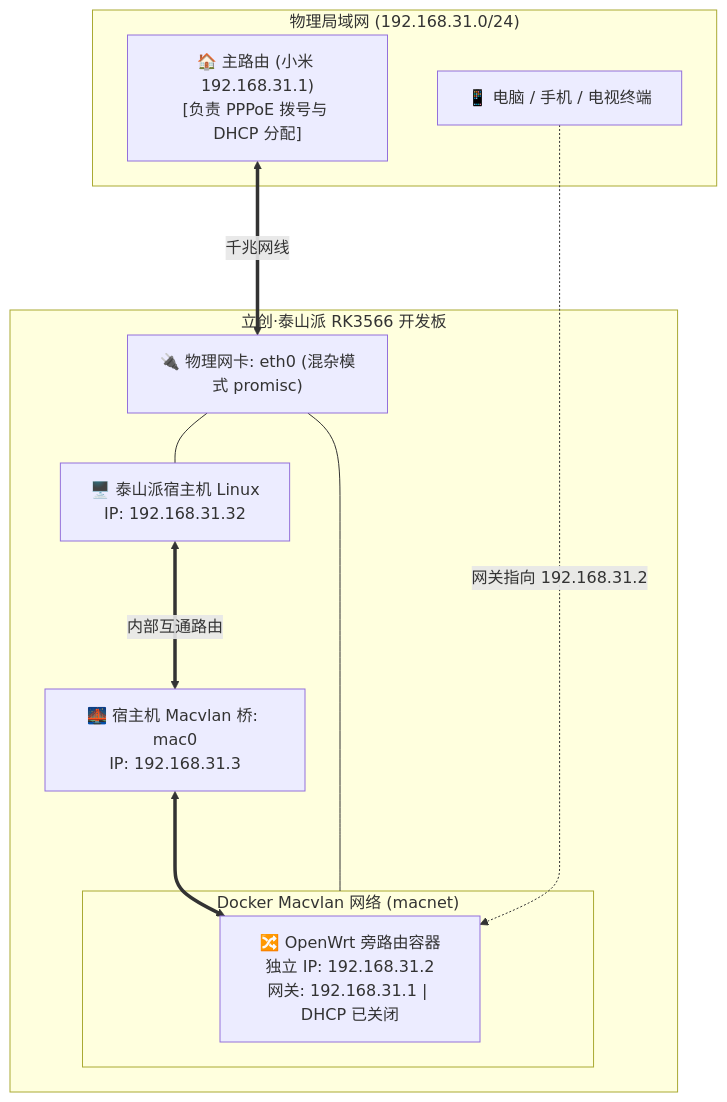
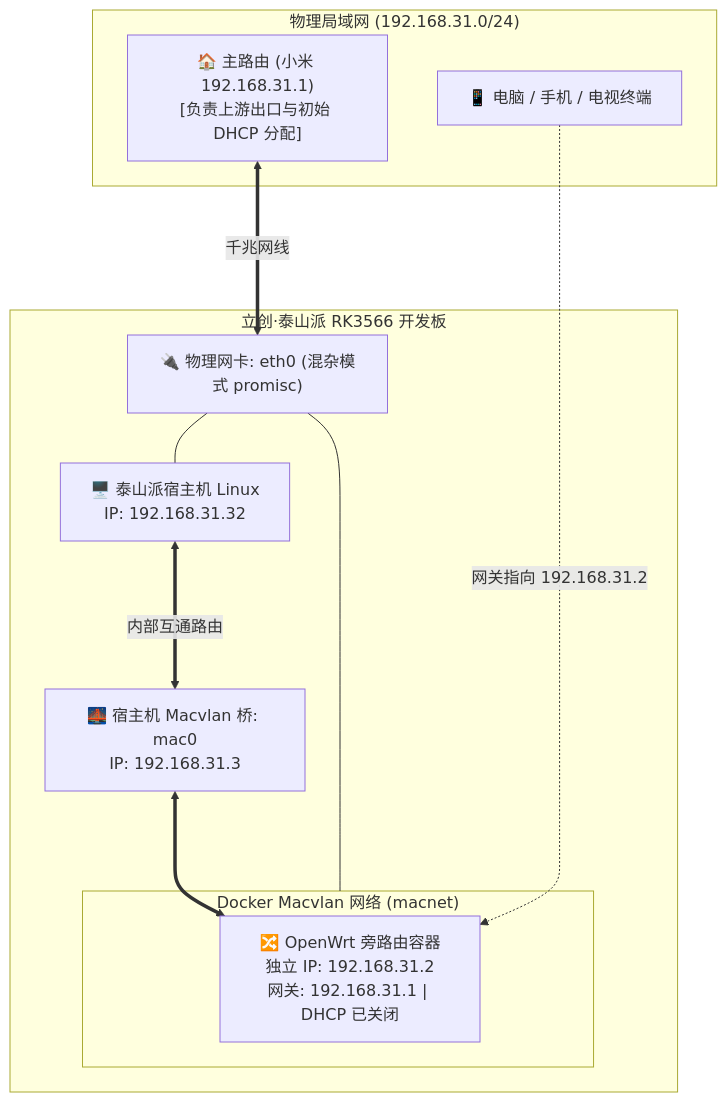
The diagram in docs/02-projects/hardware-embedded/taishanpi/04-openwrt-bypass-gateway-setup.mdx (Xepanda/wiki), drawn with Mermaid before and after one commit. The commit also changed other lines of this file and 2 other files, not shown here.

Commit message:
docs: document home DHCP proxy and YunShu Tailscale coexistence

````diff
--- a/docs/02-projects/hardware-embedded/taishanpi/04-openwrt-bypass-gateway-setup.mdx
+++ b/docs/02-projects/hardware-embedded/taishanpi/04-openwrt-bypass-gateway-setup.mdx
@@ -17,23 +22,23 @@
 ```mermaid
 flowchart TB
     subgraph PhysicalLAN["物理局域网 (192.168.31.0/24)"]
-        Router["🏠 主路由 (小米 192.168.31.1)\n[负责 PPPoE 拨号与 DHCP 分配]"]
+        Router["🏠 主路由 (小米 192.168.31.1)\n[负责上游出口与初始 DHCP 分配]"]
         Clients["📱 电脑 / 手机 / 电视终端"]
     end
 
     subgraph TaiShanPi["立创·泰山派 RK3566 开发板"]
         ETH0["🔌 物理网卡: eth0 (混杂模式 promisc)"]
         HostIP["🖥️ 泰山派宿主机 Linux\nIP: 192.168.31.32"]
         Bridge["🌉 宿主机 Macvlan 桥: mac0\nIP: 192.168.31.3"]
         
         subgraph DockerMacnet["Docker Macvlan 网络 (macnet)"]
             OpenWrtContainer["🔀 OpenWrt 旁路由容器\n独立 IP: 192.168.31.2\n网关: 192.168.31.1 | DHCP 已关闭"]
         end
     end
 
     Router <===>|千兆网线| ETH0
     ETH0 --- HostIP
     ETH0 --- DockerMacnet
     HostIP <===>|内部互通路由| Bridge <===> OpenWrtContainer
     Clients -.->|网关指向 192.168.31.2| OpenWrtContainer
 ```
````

....................

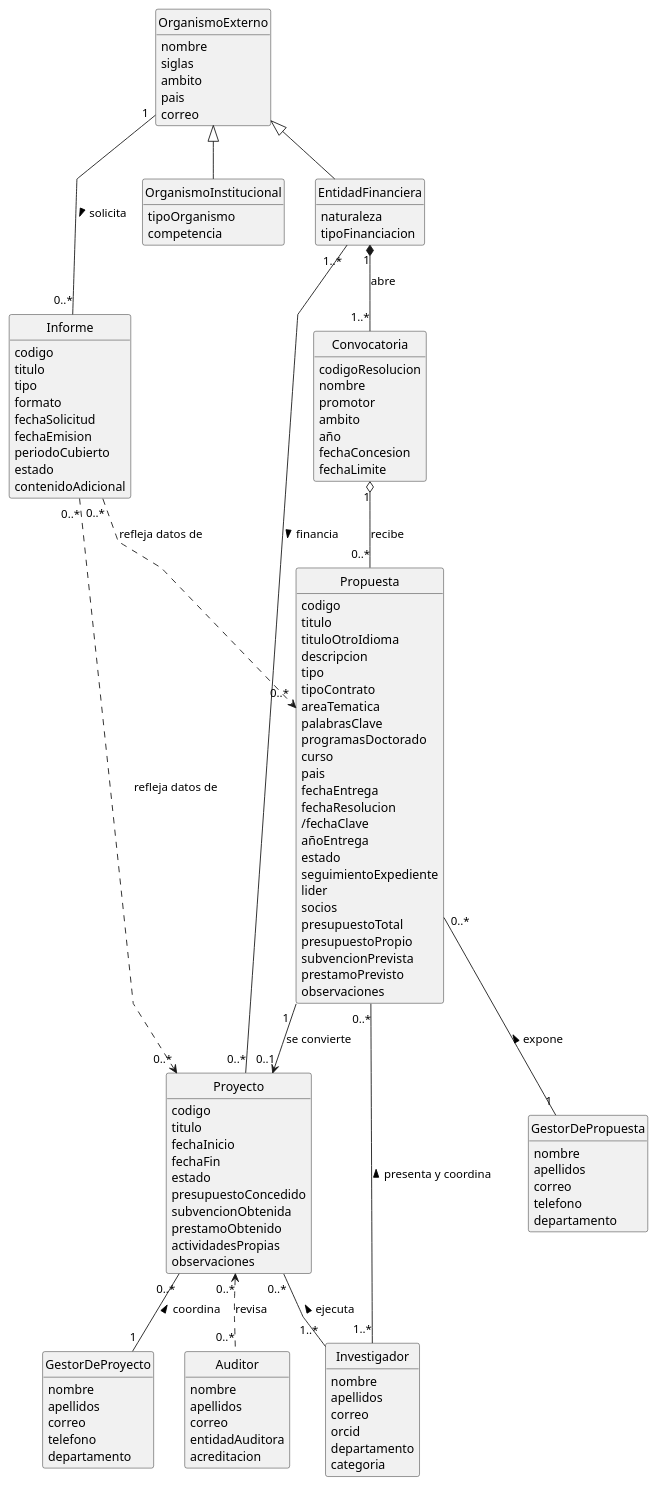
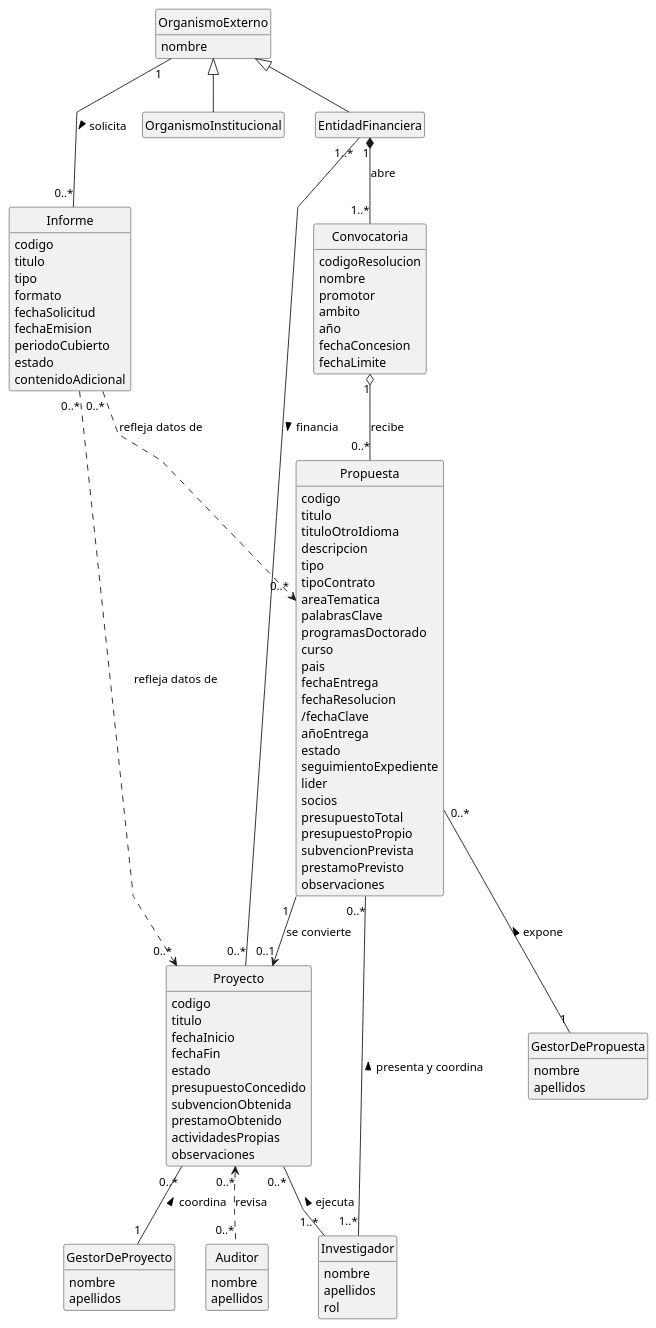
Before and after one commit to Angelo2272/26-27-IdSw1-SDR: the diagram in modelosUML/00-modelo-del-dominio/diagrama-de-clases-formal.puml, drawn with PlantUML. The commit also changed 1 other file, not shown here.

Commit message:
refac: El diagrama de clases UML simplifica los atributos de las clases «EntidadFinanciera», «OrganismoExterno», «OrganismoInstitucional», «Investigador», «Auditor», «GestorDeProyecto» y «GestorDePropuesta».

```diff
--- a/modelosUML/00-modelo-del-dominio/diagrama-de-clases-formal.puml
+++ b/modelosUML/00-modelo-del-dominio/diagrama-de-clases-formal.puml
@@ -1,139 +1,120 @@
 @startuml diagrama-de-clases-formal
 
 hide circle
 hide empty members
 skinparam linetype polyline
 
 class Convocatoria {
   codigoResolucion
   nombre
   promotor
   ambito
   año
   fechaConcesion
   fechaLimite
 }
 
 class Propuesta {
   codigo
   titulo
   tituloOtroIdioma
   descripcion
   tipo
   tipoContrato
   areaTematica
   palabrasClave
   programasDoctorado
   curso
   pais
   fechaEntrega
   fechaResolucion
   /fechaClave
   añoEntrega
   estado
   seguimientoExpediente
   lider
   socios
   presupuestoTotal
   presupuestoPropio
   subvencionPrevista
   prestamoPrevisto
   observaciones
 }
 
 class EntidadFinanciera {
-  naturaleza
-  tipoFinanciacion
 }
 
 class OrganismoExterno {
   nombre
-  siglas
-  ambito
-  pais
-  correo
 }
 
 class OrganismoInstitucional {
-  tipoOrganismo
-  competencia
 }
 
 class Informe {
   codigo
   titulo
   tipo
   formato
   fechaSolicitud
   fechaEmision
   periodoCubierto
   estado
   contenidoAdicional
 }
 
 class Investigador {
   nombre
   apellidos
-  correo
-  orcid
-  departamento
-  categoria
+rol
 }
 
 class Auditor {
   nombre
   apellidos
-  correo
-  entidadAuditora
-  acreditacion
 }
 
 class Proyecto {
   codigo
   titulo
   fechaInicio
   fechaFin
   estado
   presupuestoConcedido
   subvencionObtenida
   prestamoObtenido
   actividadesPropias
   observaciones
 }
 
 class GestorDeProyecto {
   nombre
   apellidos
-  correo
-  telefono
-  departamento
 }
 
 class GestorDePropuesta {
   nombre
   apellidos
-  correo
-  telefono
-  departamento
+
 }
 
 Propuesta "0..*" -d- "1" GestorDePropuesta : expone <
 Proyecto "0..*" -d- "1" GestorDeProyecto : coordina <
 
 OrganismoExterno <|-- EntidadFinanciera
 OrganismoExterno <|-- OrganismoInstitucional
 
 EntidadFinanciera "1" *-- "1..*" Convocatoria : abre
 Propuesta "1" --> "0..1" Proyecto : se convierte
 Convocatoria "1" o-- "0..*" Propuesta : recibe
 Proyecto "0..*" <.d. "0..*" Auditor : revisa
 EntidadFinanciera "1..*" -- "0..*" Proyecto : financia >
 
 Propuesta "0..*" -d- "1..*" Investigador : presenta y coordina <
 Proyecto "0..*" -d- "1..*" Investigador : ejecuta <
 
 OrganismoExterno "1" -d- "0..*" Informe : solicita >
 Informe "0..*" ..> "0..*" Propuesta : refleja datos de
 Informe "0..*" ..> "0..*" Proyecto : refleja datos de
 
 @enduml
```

....................

Please return all lines from the records that hold the word "class".

Answer:
 class Convocatoria {
 class Propuesta {
 class EntidadFinanciera {
 class OrganismoExterno {
 class OrganismoInstitucional {
 class Informe {
 class Investigador {
 class Auditor {
 class Proyecto {
 class GestorDeProyecto {
 class GestorDePropuesta {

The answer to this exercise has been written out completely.